WHAT THE TASK ASKS. Lines from the entries below that hold "preço" form the answer; copy all of them.

___ EXCERPTED RECORDS

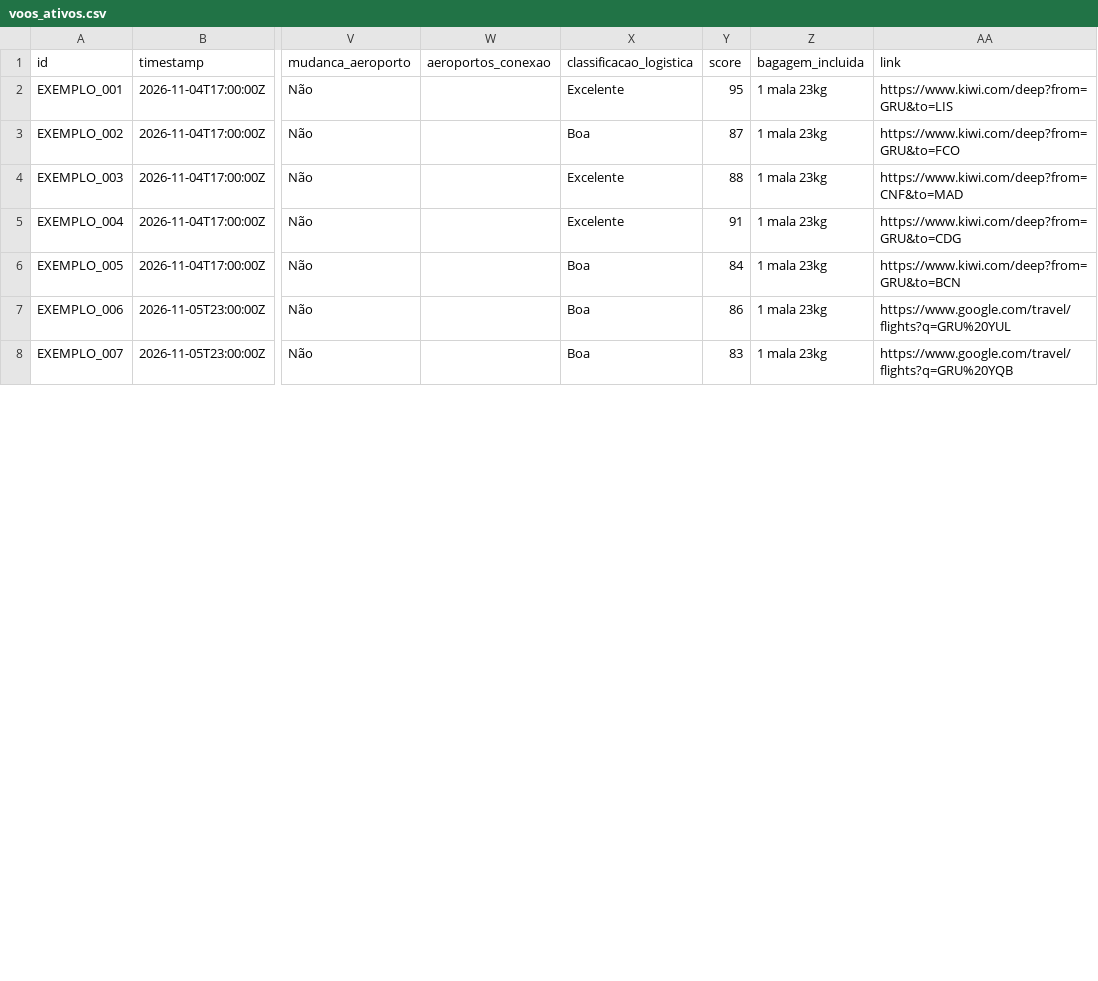
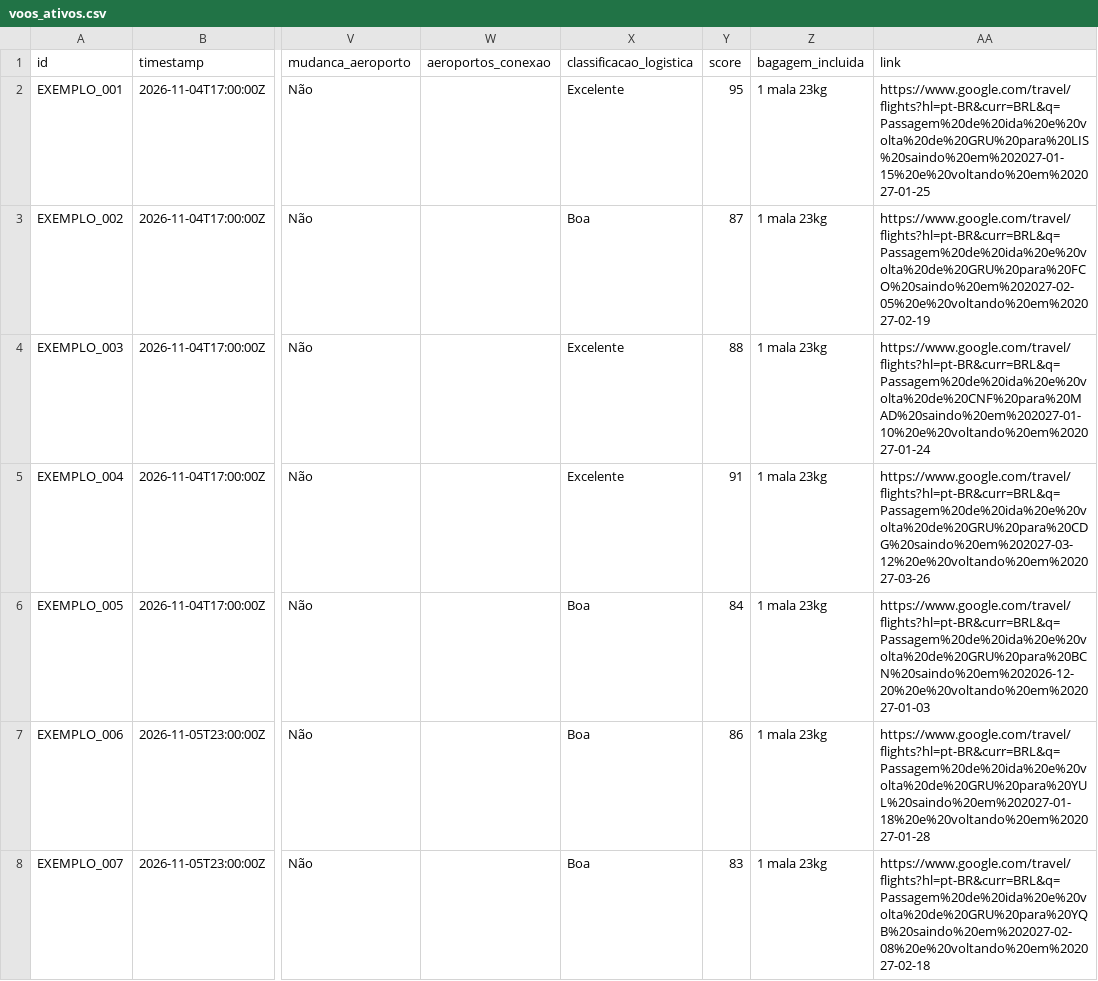
Before and after one commit to dinaxavier/dinaxavier, a CSV file: voos-milhas-monitor/data/voos_ativos.csv, drawn as a sheet; only a part is shown, gaps mark what is left out; the diff covers the shown part only; the diff names each change by its address in the sheet, - before the commit and + after, or states it on an @@ line.

```diff
--- a/voos-milhas-monitor/data/voos_ativos.csv
+++ b/voos-milhas-monitor/data/voos_ativos.csv
-AA2 (link): https://www.kiwi.com/deep?from=GRU&to=LIS
+AA2 (link): https://www.google.com/travel/flights?hl=pt-BR&curr=BRL&q=Passagem%20de%20ida%20e%20volta%20de%20GRU%20para%20LIS%20saindo%20em%202027-01-15%20e%20voltando%20em%202027-01-25
-AA3 (link): https://www.kiwi.com/deep?from=GRU&to=FCO
+AA3 (link): https://www.google.com/travel/flights?hl=pt-BR&curr=BRL&q=Passagem%20de%20ida%20e%20volta%20de%20GRU%20para%20FCO%20saindo%20em%202027-02-05%20e%20voltando%20em%202027-02-19
-AA4 (link): https://www.kiwi.com/deep?from=CNF&to=MAD
+AA4 (link): https://www.google.com/travel/flights?hl=pt-BR&curr=BRL&q=Passagem%20de%20ida%20e%20volta%20de%20CNF%20para%20MAD%20saindo%20em%202027-01-10%20e%20voltando%20em%202027-01-24
-AA5 (link): https://www.kiwi.com/deep?from=GRU&to=CDG
+AA5 (link): https://www.google.com/travel/flights?hl=pt-BR&curr=BRL&q=Passagem%20de%20ida%20e%20volta%20de%20GRU%20para%20CDG%20saindo%20em%202027-03-12%20e%20voltando%20em%202027-03-26
-AA6 (link): https://www.kiwi.com/deep?from=GRU&to=BCN
+AA6 (link): https://www.google.com/travel/flights?hl=pt-BR&curr=BRL&q=Passagem%20de%20ida%20e%20volta%20de%20GRU%20para%20BCN%20saindo%20em%202026-12-20%20e%20voltando%20em%202027-01-03
-AA7 (link): https://www.google.com/travel/flights?q=GRU%20YUL
+AA7 (link): https://www.google.com/travel/flights?hl=pt-BR&curr=BRL&q=Passagem%20de%20ida%20e%20volta%20de%20GRU%20para%20YUL%20saindo%20em%202027-01-18%20e%20voltando%20em%202027-01-28
-AA8 (link): https://www.google.com/travel/flights?q=GRU%20YQB
+AA8 (link): https://www.google.com/travel/flights?hl=pt-BR&curr=BRL&q=Passagem%20de%20ida%20e%20volta%20de%20GRU%20para%20YQB%20saindo%20em%202027-02-08%20e%20voltando%20em%202027-02-18
```
Also changed, not shown: 6 edited cells elsewhere in this file, 6 other files.
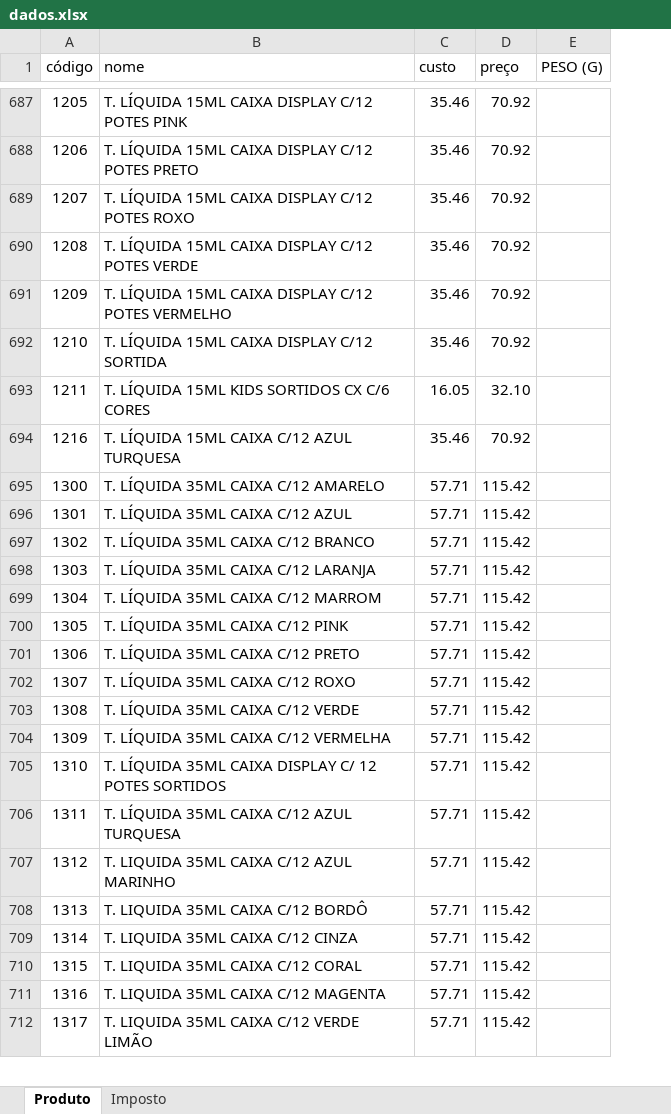
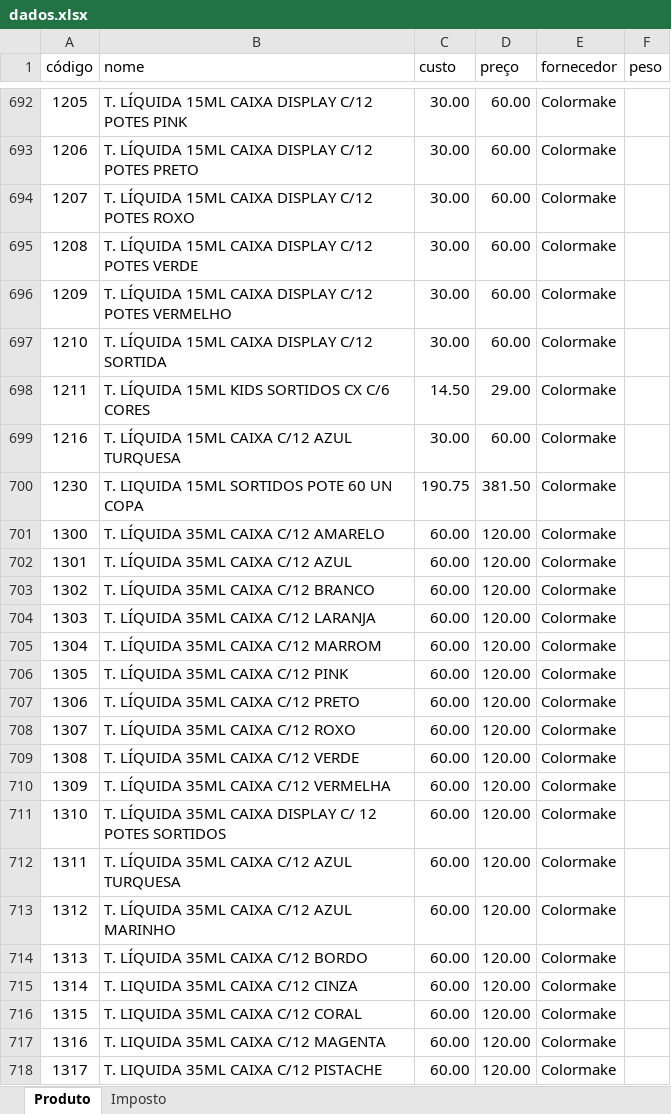
Before and after one commit to allannaldinho-arch/calculadora_marketplace, an Excel workbook: dados.xlsx, sheet Produto, drawn as a sheet; only a part is shown, gaps mark what is left out; values as stored, in another font and other column widths than the file's, no borders; removed rows and columns are numbered as before the commit, all else as after; the diff covers the shown part only; the diff names each change by its address in the sheet, - before the commit and + after, or states it on an @@ line.

```diff
--- a/dados.xlsx (sheet Produto)
+++ b/dados.xlsx (sheet Produto)
-column E (PESO (G)), empty
+column E (fornecedor), rows 692-699: all Colormake; rows 701-718: all Colormake
+column F (peso), empty
-C692:C697 (custo): 35.46
+C692:C697 (custo): 30.00
-D692:D697 (preço): 70.92
+D692:D697 (preço): 60.00
-C698 (custo): 16.05
+C698 (custo): 14.50
-D698 (preço): 32.10
+D698 (preço): 29.00
-C699 (custo): 35.46
+C699 (custo): 30.00
-D699 (preço): 70.92
+D699 (preço): 60.00
+row 700: 1230 | T. LIQUIDA 15ML SORTIDOS POTE 60 UN COPA | 190.75 | 381.50 | Colormake
-C701:C718 (custo): 57.71
+C701:C718 (custo): 60.00
-D701:D718 (preço): 115.42
+D701:D718 (preço): 120.00
-B713 (nome): T. LIQUIDA 35ML CAIXA C/12 AZUL MARINHO
+B713 (nome): T. LÍQUIDA 35ML CAIXA C/12 AZUL MARINHO
-B714 (nome): T. LIQUIDA 35ML CAIXA C/12 BORDÔ
+B714 (nome): T. LÍQUIDA 35ML CAIXA C/12 BORDO
-B718 (nome): T. LIQUIDA 35ML CAIXA C/12 VERDE LIMÃO
+B718 (nome): T. LIQUIDA 35ML CAIXA C/12 PISTACHE
```
Also changed, not shown: 32 added rows, 9 removed rows and 1026 edited cells elsewhere in this sheet.
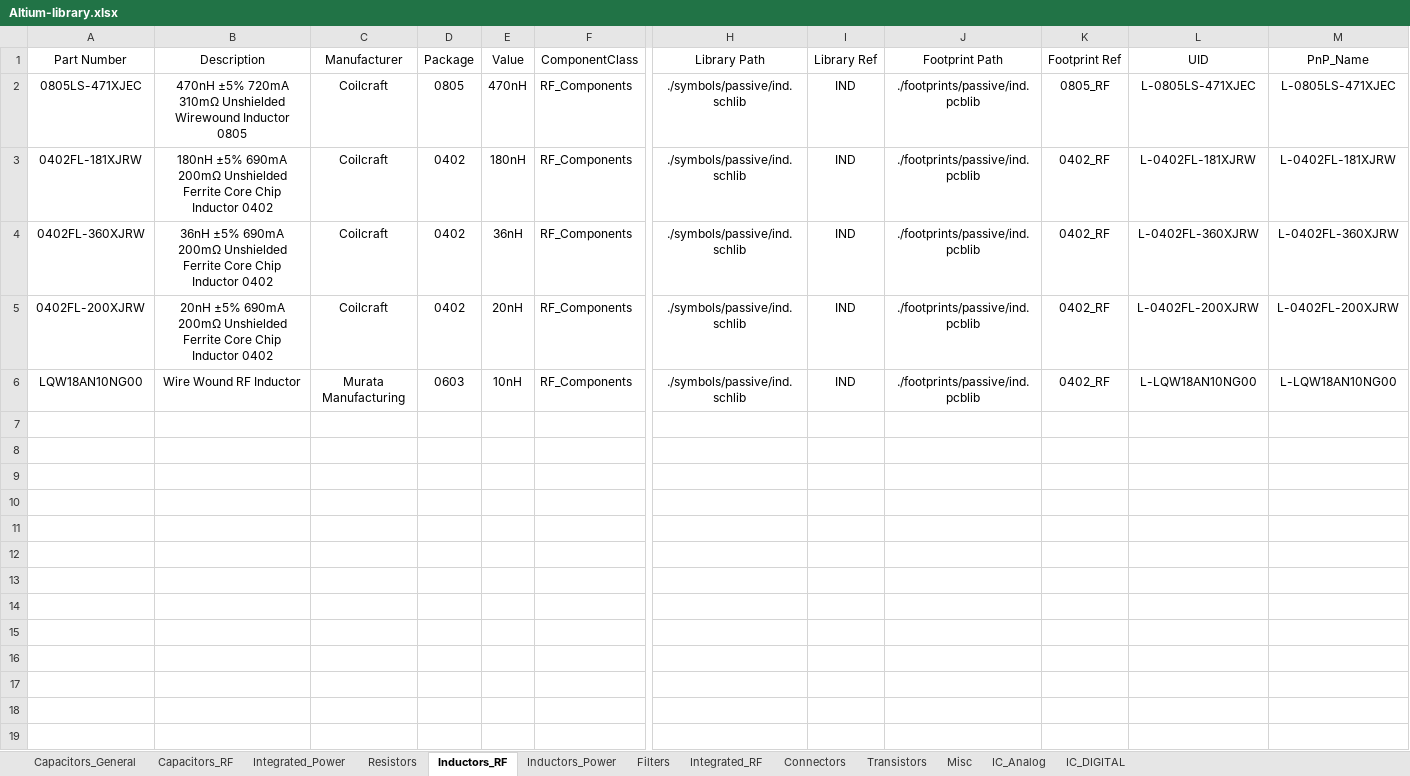
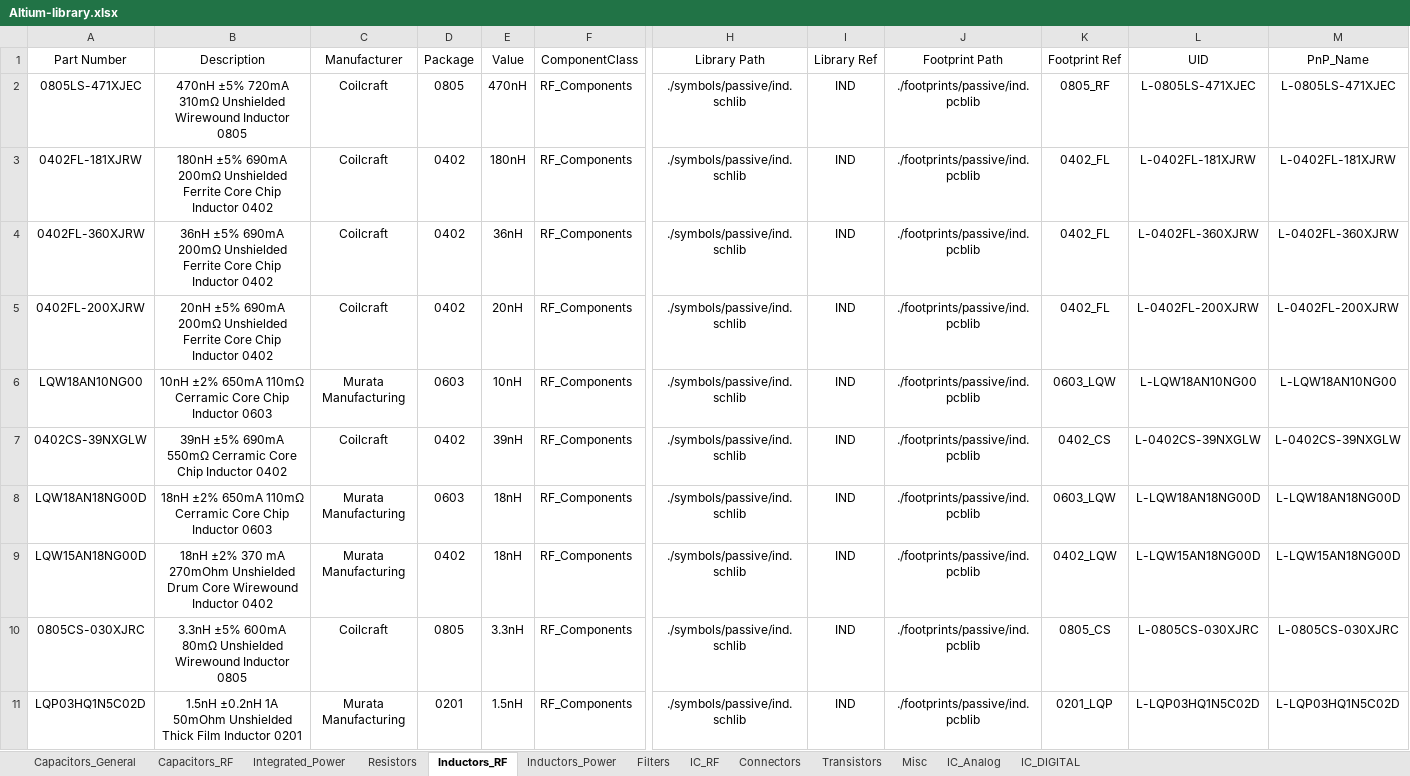
Before and after one commit to ShaddyGhost/Altium-Library, an Excel workbook: Altium-library.xlsx, sheet Inductors_RF, drawn as a sheet; only a part is shown, gaps mark what is left out; values as stored, in another font and other column widths than the file's, no borders; rows hold the shown columns only; the diff names each change by its address in the sheet, - before the commit and + after, or states it on an @@ line.

```diff
--- a/Altium-library.xlsx (sheet Inductors_RF)
+++ b/Altium-library.xlsx (sheet Inductors_RF)
-sheet tab: Integrated_RF
+sheet tab: IC_RF
-K3:K5 (Footprint Ref): 0402_RF
+K3:K5 (Footprint Ref): 0402_FL
-B6 (Description): Wire Wound RF Inductor
+B6 (Description): 10nH ±2% 650mA 110mΩ Cerramic Core Chip Inductor 0603
-K6 (Footprint Ref): 0402_RF
+K6 (Footprint Ref): 0603_LQW
+row 7: 0402CS-39NXGLW | 39nH ±5% 690mA 550mΩ Cerramic Core Chip Inductor 0402 | Coilcraft | 0402 | 39nH | RF_Components | ./symbols/passive/ind.schlib | IND | ./footprints/passive/ind.pcblib | 0402_CS | L-0402CS-39NXGLW | L-0402CS-39NXGLW
+row 8: LQW18AN18NG00D | 18nH ±2% 650mA 110mΩ Cerramic Core Chip Inductor 0603 | Murata Manufacturing | 0603 | 18nH | RF_Components | ./symbols/passive/ind.schlib | IND | ./footprints/passive/ind.pcblib | 0603_LQW | L-LQW18AN18NG00D | L-LQW18AN18NG00D
+row 9: LQW15AN18NG00D | 18nH ±2% 370 mA 270mOhm Unshielded Drum Core Wirewound Inductor 0402 | Murata Manufacturing | 0402 | 18nH | RF_Components | ./symbols/passive/ind.schlib | IND | ./footprints/passive/ind.pcblib | 0402_LQW | L-LQW15AN18NG00D | L-LQW15AN18NG00D
+row 10: 0805CS-030XJRC | 3.3nH ±5% 600mA 80mΩ Unshielded Wirewound Inductor 0805 | Coilcraft | 0805 | 3.3nH | RF_Components | ./symbols/passive/ind.schlib | IND | ./footprints/passive/ind.pcblib | 0805_CS | L-0805CS-030XJRC | L-0805CS-030XJRC
+row 11: LQP03HQ1N5C02D | 1.5nH ±0.2nH 1A 50mOhm Unshielded Thick Film Inductor 0201 | Murata Manufacturing | 0201 | 1.5nH | RF_Components | ./symbols/passive/ind.schlib | IND | ./footprints/passive/ind.pcblib | 0201_LQP | L-LQP03HQ1N5C02D | L-LQP03HQ1N5C02D
```
Also changed, not shown: sheet IC_RF, sheet Resistors, sheet Capacitors_RF, sheet Inductors_Power, sheet Integrated_Power, formulas that keep their value, 11 other files.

______

WRITTEN ANSWER.
-D692:D697 (preço): 70.92
+D692:D697 (preço): 60.00
-D698 (preço): 32.10
+D698 (preço): 29.00
-D699 (preço): 70.92
+D699 (preço): 60.00
-D701:D718 (preço): 115.42
+D701:D718 (preço): 120.00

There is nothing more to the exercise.